**What you have to do**. Each line of the data below that includes the string "textColor" must be copied.

** Opening Material to process block **

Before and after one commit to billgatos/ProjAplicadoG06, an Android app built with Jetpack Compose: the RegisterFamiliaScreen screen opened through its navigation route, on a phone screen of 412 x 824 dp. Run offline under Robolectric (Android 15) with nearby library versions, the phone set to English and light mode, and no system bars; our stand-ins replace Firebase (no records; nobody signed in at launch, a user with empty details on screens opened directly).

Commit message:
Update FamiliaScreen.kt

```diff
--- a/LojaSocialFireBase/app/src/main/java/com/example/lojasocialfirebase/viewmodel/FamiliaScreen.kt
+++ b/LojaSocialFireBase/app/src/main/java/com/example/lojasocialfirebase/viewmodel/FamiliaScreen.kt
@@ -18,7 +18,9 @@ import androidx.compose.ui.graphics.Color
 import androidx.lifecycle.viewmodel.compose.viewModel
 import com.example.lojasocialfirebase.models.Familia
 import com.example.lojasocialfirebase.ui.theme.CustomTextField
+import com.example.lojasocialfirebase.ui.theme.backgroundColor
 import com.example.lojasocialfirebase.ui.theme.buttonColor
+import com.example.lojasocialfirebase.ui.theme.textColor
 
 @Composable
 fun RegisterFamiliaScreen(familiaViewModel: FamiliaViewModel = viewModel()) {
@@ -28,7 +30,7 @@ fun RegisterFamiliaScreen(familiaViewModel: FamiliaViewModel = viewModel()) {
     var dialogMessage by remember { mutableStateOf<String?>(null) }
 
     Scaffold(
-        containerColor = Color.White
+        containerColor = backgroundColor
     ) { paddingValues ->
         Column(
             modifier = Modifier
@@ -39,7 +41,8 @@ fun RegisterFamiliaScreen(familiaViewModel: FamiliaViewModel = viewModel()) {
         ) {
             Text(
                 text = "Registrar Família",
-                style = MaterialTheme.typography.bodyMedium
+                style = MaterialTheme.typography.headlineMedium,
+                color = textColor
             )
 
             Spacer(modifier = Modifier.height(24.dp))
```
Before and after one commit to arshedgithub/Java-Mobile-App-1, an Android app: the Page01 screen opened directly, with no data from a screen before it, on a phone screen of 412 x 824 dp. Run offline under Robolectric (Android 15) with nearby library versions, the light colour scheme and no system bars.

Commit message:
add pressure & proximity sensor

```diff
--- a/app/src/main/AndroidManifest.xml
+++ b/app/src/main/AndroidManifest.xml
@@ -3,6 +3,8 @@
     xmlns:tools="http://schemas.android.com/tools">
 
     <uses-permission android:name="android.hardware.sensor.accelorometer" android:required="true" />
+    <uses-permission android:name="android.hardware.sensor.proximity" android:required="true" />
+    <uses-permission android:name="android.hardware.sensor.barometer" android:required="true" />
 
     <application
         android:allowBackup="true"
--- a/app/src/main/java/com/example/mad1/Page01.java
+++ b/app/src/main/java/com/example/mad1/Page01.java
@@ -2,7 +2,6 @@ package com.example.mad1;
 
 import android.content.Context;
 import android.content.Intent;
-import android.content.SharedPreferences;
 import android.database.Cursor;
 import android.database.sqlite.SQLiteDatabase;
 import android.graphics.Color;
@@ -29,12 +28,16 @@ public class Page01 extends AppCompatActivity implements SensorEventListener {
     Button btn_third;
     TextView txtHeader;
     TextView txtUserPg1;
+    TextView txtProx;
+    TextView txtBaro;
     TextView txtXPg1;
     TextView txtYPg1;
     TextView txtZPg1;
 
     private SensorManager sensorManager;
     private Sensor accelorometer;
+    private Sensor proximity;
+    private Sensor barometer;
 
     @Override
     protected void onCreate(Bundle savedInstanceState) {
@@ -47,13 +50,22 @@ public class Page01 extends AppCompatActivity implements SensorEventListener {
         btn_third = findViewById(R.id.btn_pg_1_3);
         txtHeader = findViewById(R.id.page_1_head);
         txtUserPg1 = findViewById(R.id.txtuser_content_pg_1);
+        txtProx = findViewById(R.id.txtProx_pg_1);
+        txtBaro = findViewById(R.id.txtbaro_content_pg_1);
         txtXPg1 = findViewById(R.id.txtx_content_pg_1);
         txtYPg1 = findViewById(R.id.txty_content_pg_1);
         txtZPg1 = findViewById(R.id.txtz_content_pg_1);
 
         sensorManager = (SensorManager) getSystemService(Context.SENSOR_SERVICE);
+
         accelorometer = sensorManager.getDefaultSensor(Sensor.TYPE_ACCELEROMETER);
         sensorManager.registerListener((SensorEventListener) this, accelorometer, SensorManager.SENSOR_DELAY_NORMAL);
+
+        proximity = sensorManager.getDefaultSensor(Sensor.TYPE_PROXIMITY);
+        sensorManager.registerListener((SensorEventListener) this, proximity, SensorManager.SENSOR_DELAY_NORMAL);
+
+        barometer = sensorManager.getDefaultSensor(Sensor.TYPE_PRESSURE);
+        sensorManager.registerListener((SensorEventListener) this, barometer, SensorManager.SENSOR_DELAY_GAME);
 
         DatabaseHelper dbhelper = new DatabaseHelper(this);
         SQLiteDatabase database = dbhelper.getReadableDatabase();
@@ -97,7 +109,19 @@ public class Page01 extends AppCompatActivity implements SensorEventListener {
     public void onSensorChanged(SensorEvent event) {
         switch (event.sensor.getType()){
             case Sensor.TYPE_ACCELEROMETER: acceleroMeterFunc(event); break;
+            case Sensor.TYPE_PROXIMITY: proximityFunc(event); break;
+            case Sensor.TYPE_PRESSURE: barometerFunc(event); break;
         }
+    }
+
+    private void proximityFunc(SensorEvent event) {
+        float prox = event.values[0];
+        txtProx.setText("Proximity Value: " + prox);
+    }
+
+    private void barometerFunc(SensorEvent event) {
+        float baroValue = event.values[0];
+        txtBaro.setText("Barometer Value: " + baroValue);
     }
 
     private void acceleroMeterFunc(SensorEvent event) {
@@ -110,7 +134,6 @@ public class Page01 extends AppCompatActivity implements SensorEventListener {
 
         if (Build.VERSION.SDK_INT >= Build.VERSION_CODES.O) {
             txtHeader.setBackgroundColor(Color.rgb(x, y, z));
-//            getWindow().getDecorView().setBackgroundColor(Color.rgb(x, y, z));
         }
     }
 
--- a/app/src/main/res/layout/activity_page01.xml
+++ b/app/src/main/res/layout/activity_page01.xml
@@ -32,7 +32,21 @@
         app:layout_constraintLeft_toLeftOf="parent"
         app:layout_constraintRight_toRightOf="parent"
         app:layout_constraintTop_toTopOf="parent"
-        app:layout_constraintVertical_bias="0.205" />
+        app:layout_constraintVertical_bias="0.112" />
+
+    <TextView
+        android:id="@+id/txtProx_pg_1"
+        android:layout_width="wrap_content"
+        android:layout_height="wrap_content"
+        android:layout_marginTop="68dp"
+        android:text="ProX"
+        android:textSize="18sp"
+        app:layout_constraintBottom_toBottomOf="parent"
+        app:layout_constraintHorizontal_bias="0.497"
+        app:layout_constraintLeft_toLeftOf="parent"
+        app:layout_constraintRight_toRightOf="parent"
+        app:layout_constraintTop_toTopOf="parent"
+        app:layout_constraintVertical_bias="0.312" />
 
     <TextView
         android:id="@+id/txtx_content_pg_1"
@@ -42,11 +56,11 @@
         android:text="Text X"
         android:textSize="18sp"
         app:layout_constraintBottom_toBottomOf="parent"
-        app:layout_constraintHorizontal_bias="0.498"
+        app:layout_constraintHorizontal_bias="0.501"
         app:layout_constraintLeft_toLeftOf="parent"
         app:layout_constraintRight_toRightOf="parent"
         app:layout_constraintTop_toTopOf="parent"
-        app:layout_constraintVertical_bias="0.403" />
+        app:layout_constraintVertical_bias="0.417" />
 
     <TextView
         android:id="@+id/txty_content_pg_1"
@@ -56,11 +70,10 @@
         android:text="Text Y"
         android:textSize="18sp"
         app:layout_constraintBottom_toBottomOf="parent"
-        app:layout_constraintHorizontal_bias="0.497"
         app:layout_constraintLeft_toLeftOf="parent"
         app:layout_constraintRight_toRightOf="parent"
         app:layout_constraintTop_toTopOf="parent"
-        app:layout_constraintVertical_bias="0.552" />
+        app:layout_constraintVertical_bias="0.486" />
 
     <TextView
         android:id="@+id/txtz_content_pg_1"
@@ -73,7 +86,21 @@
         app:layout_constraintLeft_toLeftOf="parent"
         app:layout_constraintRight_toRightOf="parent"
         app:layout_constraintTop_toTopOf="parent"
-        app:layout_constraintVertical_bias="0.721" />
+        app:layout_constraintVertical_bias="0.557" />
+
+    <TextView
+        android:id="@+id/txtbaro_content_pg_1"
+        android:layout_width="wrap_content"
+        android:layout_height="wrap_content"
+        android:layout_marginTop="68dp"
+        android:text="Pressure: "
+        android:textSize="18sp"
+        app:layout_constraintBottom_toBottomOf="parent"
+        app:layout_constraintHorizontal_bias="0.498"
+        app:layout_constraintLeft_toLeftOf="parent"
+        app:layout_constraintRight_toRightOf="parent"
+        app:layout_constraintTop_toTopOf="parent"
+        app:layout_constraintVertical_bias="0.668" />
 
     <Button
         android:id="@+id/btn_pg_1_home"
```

** Closing Material to process block **

**Result of the task**.
+import com.example.lojasocialfirebase.ui.theme.textColor
+                color = textColor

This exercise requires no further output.